This case study constitutes three high schools in Lesotho that were selected by the Ministry of Education as pilot schools for Life Skills Education. The aim of the study was to identify factors contributing to teachers’ experiences in teaching HIV and AIDS. Research questions were: what are the experiences of teachers’ in teaching HIV and AIDS? and Why do teachers experience the teaching of HIV and AIDS in this way? A qualitative approach was used to gather in depth information about the experiences of teachers on teaching HIV and AIDS in the classroom. Data was done through lesson observations and interviews with four teachers who took part in the study. Themes that emerged from data were analysed using qualitative thematic approach. Themes: curriculum, sexual behaviour, teacher knowledge about HIV and AIDS, and communication. The results revealed a number of problems which teachers experience in teaching of Life Skills/HIV and AIDS. Among the problems teachers noted two main hindrances in teaching of Life Skills/HIV and AIDS emerged. The teachers indicated that they were not supplied with the syllabus and books. Teachers tried to improvise and looked for teaching resources for themselves. However, they reported that due to lack of time, efficient internet services, their efforts were not successful. In addition in the absence of the syllabus the teachers found it difficult to identify the relevant material. This seems to be compounded by the fact that schools were not prepared to fund such activities, such that the expenses for these activities were borne by the teachers. Embarrassment caused by sex terminology, condoms demonstrations, presented another problem as the teachers indicated that they felt uncomfortable to teach about HIV and AIDS in addition to which some of the students in the class were infected.
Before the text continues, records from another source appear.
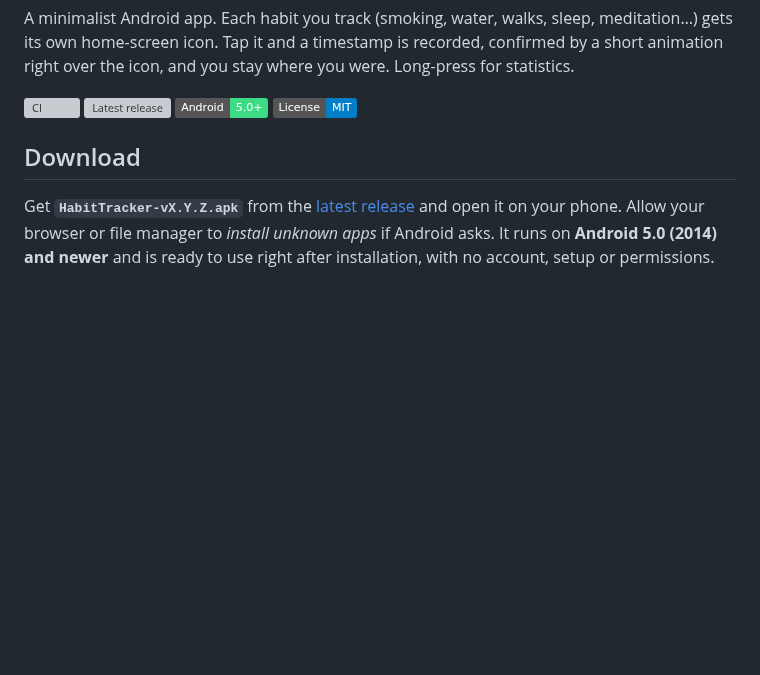
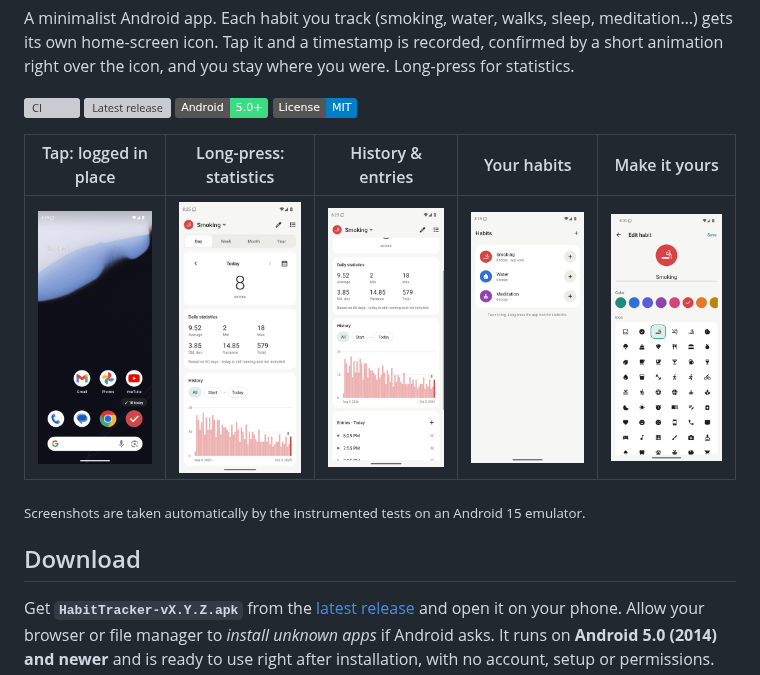
Before and after one commit to MendyAr/habit-tracker, a Markdown page: README.md, the part around the change. Rendered like a GitHub page; pictures changed too: docs/screenshots/edit.png (added), docs/screenshots/habits.png (added), docs/screenshots/history.png (added); badges without logos; blank space fills up the shorter version; grey boxes are pictures that could not be loaded.

```diff
--- a/README.md
+++ b/README.md
@@ -12,7 +12,11 @@ Long-press for statistics.
 ![Android 5.0+](https://img.shields.io/badge/Android-5.0%2B-3DDC84)
 [![License: MIT](https://img.shields.io/badge/License-MIT-blue.svg)](LICENSE)
 
-<!-- SCREENSHOTS -->
+| Tap: logged in place | Long-press: statistics | History & entries | Your habits | Make it yours |
+| :---: | :---: | :---: | :---: | :---: |
+| <img src="docs/screenshots/tap.png" width="160" alt="A check pops over the tapped icon on the home screen with the text '10 today'"> | <img src="docs/screenshots/statistics.png" width="160" alt="Statistics: today's count, daily average, min, max, standard deviation, variance"> | <img src="docs/screenshots/history.png" width="160" alt="Bar chart of daily counts with a date window, and today's entries"> | <img src="docs/screenshots/habits.png" width="160" alt="List of habits with today's counts"> | <img src="docs/screenshots/edit.png" width="160" alt="Editing a habit's name, colour and icon"> |
+
+<sub>Screenshots are taken automatically by the instrumented tests on an Android 15 emulator.</sub>
 
 ## Download
 
```
Also changed, not shown: docs/ARCHITECTURE.md (+4 -3 lines), 2 other files.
Teachers also indicated that limited knowledge of the community about HIV and AIDS and claims by traditional healers that they can cure HIV and AIDS create misconceptions which are difficult to address in class. Therefore, the findings showed that teachers rarely teach about HIV and AIDS due to different problems they encounter on teaching Life Skills/HIV and AIDS. The study recommends that the Ministry of Education and training should implement and organize ongoing training for the teaching of Life Skills/HIV and AIDS, targeting all teachers in the schools. Training must equip teachers with the clear knowledge of HIV and AIDS. Trainers must be experienced specialists in the subject. Proper follow-up must be conducted in order to find out teachers’ understanding from the training.